There are a variety of reasons for this difficulty, Loeb adds. "When you've seen one hospital, it doesn't mean you've seen them all," he explains. "Not all hospitals have the same electronic infrastructure and databases, or ways to accomplish things."
Even something that at face value seems simple, such as giving aspirin within 24 hours of admission for acute MI, can have its difficulties, he continues. "Between the point the medicine is thought about and ordered and the point at which it is actually placed into the patient's mouth, 100 different steps need to be followed. They can break down — and often do," says Loeb. "Health care is a uniquely human endeavor."
One of the keys to sustaining improvement, says Loeb, is to constantly think about the process in question. "Even when you change from 20% to 95% compliance, if you do not continue to measure and to emphasize the process, it will drop," he warns.
Compliance still lags on four measures introduced five years ago, according to the report:
"The discharge instruction measure has different pieces," notes Loeb. "I'm not sure providing any med is more difficult than providing any other, but many times it's a matter of disparity between what the evidence suggests and what people think in their minds."
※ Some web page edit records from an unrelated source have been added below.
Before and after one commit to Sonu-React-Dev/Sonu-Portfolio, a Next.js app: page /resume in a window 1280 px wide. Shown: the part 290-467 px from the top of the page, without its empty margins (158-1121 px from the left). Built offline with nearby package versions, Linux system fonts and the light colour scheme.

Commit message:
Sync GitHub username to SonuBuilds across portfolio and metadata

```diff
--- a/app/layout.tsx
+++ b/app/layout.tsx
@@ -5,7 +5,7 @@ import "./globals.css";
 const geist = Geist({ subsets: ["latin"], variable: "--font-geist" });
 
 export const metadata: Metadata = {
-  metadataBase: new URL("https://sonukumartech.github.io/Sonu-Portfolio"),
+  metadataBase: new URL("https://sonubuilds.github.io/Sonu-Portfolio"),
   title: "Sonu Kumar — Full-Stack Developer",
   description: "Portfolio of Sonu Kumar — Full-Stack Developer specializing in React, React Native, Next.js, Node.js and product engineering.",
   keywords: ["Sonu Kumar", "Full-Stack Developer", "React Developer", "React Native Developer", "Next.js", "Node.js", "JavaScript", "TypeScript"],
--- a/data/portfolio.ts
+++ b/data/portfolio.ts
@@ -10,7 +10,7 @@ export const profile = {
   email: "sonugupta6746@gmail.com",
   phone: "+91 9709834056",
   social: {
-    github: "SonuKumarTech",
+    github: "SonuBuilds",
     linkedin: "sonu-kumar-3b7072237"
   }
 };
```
Unfortunately, he notes, not everyone practices evidence-based medicine. "ACE inhibitors are newer meds, and it's entirely within the realm of reason that they are not on the daily radar screen of all doctors in terms of prescribing them," he says. "We have knowledge base deficits as well. "
Standardization is key
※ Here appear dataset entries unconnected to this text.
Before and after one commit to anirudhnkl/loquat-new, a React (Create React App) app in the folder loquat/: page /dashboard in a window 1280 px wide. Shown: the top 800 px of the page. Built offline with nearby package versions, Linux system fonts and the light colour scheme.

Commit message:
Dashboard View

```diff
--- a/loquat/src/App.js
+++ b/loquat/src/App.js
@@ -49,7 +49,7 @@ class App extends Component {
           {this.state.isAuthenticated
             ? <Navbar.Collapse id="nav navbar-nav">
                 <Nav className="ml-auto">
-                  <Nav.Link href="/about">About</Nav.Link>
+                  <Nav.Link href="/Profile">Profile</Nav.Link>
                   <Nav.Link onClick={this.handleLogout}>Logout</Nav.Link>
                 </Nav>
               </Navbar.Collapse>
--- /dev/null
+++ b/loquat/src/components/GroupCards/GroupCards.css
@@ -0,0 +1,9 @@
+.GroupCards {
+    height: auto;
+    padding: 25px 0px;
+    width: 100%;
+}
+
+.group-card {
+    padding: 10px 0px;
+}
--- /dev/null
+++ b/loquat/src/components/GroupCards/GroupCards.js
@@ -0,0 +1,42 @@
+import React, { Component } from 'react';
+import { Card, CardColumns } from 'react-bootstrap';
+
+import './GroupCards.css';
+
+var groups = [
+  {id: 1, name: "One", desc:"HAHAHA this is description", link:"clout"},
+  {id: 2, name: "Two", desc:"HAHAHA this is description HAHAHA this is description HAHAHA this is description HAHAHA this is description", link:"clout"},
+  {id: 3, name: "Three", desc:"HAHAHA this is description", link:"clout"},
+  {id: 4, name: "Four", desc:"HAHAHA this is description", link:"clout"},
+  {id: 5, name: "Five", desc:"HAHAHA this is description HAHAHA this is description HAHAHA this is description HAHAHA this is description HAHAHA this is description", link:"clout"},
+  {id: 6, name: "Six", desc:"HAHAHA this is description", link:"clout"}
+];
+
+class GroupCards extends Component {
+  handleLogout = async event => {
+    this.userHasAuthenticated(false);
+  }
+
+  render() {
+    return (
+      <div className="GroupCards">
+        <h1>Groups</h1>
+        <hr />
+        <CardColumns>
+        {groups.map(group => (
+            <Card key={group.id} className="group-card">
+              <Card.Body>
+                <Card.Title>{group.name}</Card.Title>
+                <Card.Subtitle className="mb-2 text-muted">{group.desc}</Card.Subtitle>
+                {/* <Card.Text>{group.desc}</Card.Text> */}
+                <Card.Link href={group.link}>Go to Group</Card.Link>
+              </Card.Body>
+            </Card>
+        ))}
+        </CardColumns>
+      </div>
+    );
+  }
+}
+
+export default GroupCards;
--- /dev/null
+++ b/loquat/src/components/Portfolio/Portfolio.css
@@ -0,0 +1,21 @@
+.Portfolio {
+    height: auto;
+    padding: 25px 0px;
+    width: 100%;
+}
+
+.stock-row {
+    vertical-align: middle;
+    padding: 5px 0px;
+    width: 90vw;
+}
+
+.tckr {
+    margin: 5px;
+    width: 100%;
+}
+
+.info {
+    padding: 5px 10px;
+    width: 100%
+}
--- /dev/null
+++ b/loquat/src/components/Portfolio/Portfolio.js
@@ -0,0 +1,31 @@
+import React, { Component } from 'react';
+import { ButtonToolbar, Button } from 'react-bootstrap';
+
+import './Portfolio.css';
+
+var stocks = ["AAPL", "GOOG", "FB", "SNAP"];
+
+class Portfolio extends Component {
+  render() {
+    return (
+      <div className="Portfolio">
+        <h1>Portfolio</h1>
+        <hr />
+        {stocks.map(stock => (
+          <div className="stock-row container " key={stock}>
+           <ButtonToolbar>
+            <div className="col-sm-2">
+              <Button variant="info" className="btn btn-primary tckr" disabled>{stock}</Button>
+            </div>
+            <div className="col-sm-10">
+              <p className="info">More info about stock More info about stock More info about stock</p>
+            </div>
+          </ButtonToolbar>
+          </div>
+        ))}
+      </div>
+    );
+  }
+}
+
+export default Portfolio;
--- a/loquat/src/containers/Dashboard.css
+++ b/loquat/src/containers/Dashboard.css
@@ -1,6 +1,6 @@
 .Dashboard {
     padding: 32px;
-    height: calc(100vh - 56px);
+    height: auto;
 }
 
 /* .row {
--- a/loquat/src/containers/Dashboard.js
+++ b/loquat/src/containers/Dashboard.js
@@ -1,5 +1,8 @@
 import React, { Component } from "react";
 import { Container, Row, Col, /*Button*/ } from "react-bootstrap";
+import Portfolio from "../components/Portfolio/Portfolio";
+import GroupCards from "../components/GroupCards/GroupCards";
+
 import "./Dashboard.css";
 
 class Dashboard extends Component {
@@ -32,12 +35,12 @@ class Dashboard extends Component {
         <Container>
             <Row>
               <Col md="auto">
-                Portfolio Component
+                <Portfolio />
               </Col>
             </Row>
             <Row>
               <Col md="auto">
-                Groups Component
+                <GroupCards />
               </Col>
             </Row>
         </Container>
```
The authors of the report attribute improvements in part to requiring that hospitals follow a process to measure and report quality advances. "What we've done," Loeb says, "is to identify a series of standard processes of care we know have good linkage to outcomes, and have developed standardized measurement tools so all hospitals can look at the same clinical cases the same way.
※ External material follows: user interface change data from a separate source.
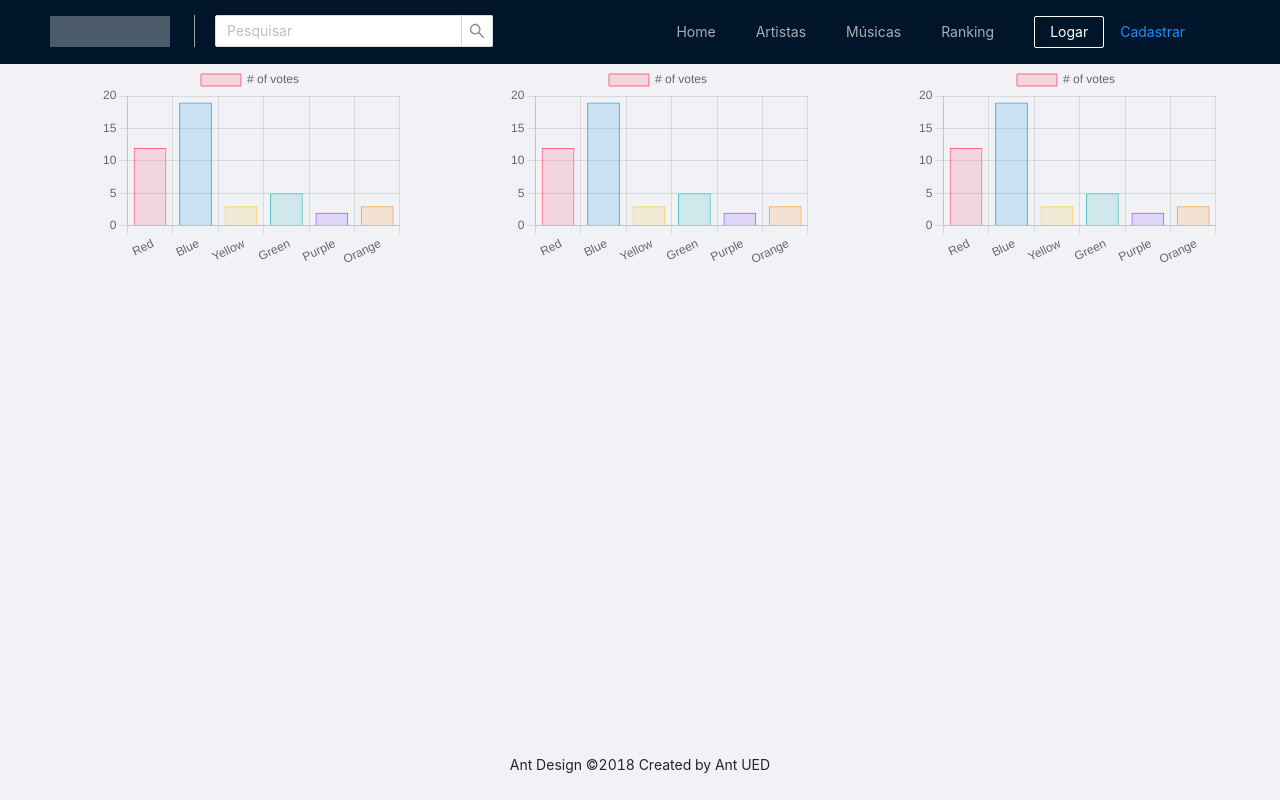
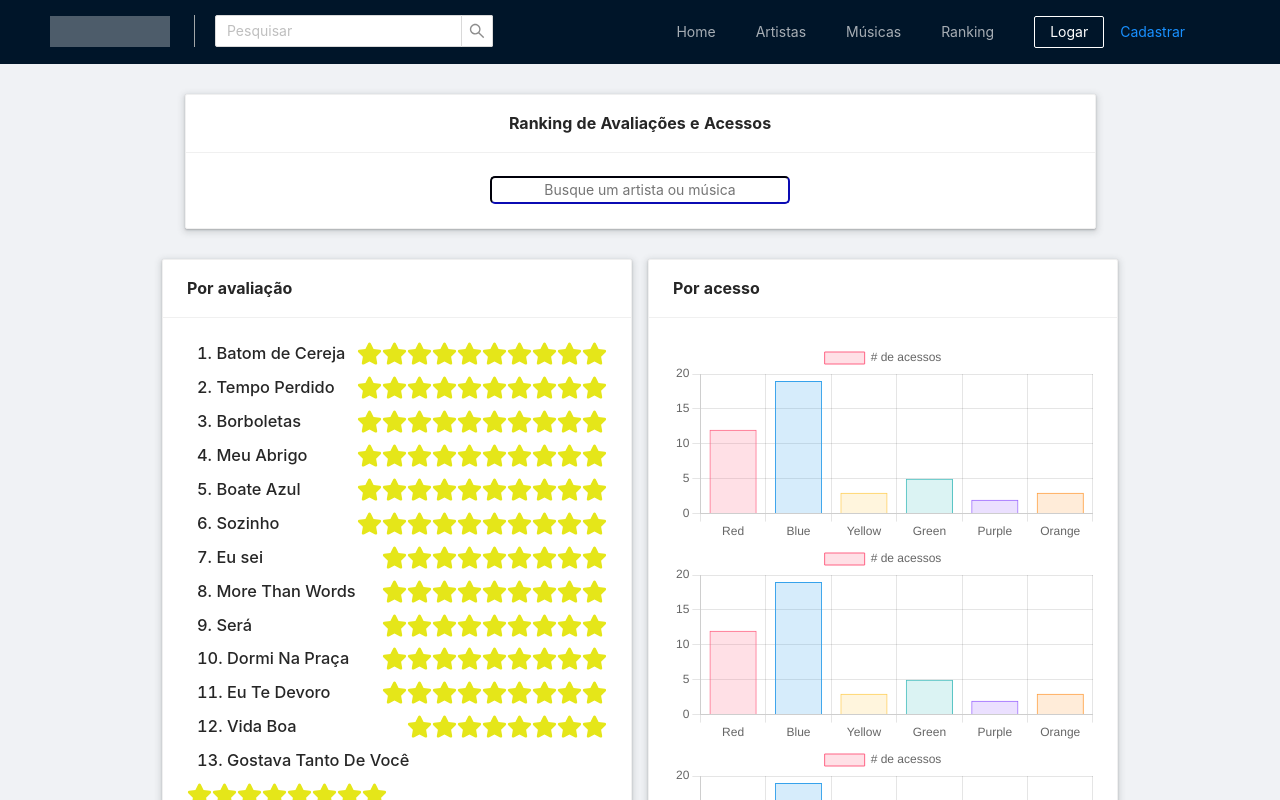
Before and after one commit to matheusBrant/acorde-pra-vida-web, a React (Create React App) app: page /ranking in a window 1280 px wide. Shown: the top 800 px of the page. Built offline with nearby package versions, Linux system fonts and the light colour scheme.

Commit message:
construção da avaliação por rating

```diff
--- a/package.json
+++ b/package.json
@@ -16,6 +16,7 @@
     "react-chartjs-2": "^3.0.3",
     "react-dom": "^17.0.2",
     "react-draft-wysiwyg": "^1.14.7",
+    "react-icons": "^4.2.0",
     "react-router-dom": "^5.2.0",
     "react-scripts": "4.0.3",
     "react-youtube": "^7.13.1",
--- a/src/pages/Ranking/Ranking.css
+++ b/src/pages/Ranking/Ranking.css
@@ -0,0 +1,13 @@
+.title{
+  padding: 30px;
+  text-align: center;
+}
+.h3{
+  margin-right: 100px;
+}
+.tam-input{
+  width:300px;
+  text-align: center;
+  border-radius: 5px;
+  border-color: rgb(6, 6, 95);
+}
--- a/src/pages/Ranking/index.jsx
+++ b/src/pages/Ranking/index.jsx
@@ -1,18 +1,108 @@
 import React from 'react'
 import { Card, Row, Col } from "antd";
 import { Bar } from 'react-chartjs-2';
+import "./Ranking.css";
+import { FaStar } from "react-icons/fa";
 
 function RankingPage(){
     return (
         <div>
+            <Row className="title" gutter={[16, 16]}>
+                <Col span={18} offset={3}>
+                    <Card
+                        className="card"
+                        title="Ranking de Avaliações e Acessos"
+                    >
+                    <input className="tam-input" type="text" placeholder="Busque um artista ou música"></input>
+                    </Card>
+                </Col>
+            </Row>
             <Row gutter={[16, 16]}>
-            <Col span={1} offset={1} /><Graphs/>
-            <Col span={1} offset={1}/><Graphs/>
-            <Col span={1} offset={1}/><Graphs/>
+                <Col className="adjust" span={9} offset={3}>
+                    <Card
+                        className="card"
+                        title="Por avaliação"
+                    >
+                        <Row><Col flex="10px"/><h3>1. Batom de Cereja</h3><Col  flex="auto"/> <Star/></Row>
+                        <Row><Col flex="10px" /><h3>2. Tempo Perdido</h3><Col flex="auto" /> <Star/></Row>
+                        <Row><Col flex="10px" /><h3>3. Borboletas</h3><Col flex="auto" /> <Star/></Row>
+                        <Row><Col flex="10px"/><h3>4. Meu Abrigo</h3><Col  flex="auto" /> <Star/></Row>
+                        <Row><Col flex="10px" /><h3>5. Boate Azul</h3><Col flex="auto" /> <Star/></Row>
+                        <Row><Col flex="10px" /><h3>6. Sozinho</h3><Col flex="auto" /> <Star/></Row>
+                        <Row><Col flex="10px"/><h3>7. Eu sei</h3><Col  flex="auto" /> <Star2/></Row>
+                        <Row><Col flex="10px" /><h3>8. More Than Words</h3><Col flex="auto" /> <Star2/></Row>
+                        <Row><Col flex="10px" /><h3>9. Será</h3><Col flex="auto" /> <Star2/></Row>
+                        <Row><Col flex="10px"/><h3>10. Dormi Na Praça</h3><Col  flex="auto" /> <Star2/></Row>
+                        <Row><Col flex="10px" /><h3>11. Eu Te Devoro</h3><Col flex="auto" /> <Star2/></Row>
+                        <Row><Col flex="10px" /><h3>12. Vida Boa</h3><Col flex="auto" /> <Star3/></Row>
+                        <Row><Col flex="10px"/><h3>13. Gostava Tanto De Você</h3><Col  flex="auto" /> <Star3/></Row>
+                        <Row><Col flex="10px" /><h3>14. Por Enquanto</h3><Col flex="auto" /> <Star3/></Row>
+                        <Row><Col flex="10px" /><h3>15. Otherside</h3><Col flex="auto"/> <Star3/></Row>
+                    </Card>
+                </Col>
+                <Col span={9}>
+                    <Card
+                        className="card"
+                        title="Por acesso"
+                    >
+                        <Col offset={1} /><Graphs/>
+                        <Col offset={1}/><Graphs/>
+                        <Col offset={1}/><Graphs/>
+                    </Card>
+                </Col>
             </Row>
         </div>
     )
 }
+
+function* Gen(i){
+    yield i + 10;
+}
+
+const Star = () =>{
+    return (
+        <div>
+            {[...Array(10)].map((star) => {
+                return (
+                    <FaStar
+                        color="rgba(229, 230, 25, 1)"
+                        size={25}
+                    />
+                )
+            })}
+        </div>
+    )
+}
+
+const Star2 = () =>{
+    return (
+        <div>
+            {[...Array(9)].map((star) => {
+                return (
+                    <FaStar
+                        color="rgba(229, 230, 25, 1)"
+                        size={25}
+                    />
+                )
+            })}
+        </div>
+    )
+}
+const Star3 = () =>{
+    return (
+        <div>
+            {[...Array(8)].map((star) => {
+                return (
+                    <FaStar
+                        color="rgba(229, 230, 25, 1)"
+                        size={25}
+                    />
+                )
+            })}
+        </div>
+    )
+}
+
 
 const Graphs = () => {
     return (
@@ -23,7 +113,7 @@ const Graphs = () => {
                     'Purple','Orange'],
                     datasets:[
                         {
-                            label: '# of votes',
+                            label: '# de acessos',
                             data: [12, 19, 3, 5, 2, 3],
                             backgroundColor:[
                                 'rgba(255, 99, 132, 0.2)',
```
Also changed, not shown: 1 other file (tests, documents, lock files or other folders).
"So, for example, if a patient is allergic to aspirin or had a recent GI bleed, even though the literature says to get aspirin on board, it may not be a good thing to do," says Loeb. "We look at a clinical condition with all its complexity."
"We state explicitly what to look for, and where it should be found in the medical records," adds Stephen Schmaltz, associate director of The Joint Commission's Center for Data Management and Analysis.
The Joint Commission also hopes to make its performance measurement and reporting requirements "increasingly relevant," states the report. "These are clinical conditions that represent the bedrock of American medicine — the most common DRGs," Loeb explains. "We try to focus on very specific practices that are associated with better outcomes."
The Joint Commission also plans to continue collaboration with groups such as the Centers for Medicare & Medicaid Services, the National Quality Forum, and the Hospital Quality Alliance.
"In today's world of performance measurement, we hope to coalesce with others," Loeb explains, but is quick to add that the development of one single measurement standard is "the Nirvana state — it will not exist today or tomorrow."
The closest we can come, he says, "is to be sure all data are collected once at the point of care and streamed then at that point. Then, let those who ultimately have need of it utilize it in whatever way they need to in order to meet their specific demands."
"That's why our focus has been on the standardization of the reporting," adds Schmaltz.
[For more information, contact:
Jerod M. Loeb, PhD, Executive Vice President, Quality Measurement and Research, The Joint Commission, One Renaissance Blvd., Oakbrook Terrace, IL 60181. Phone: (630) 792-5000.]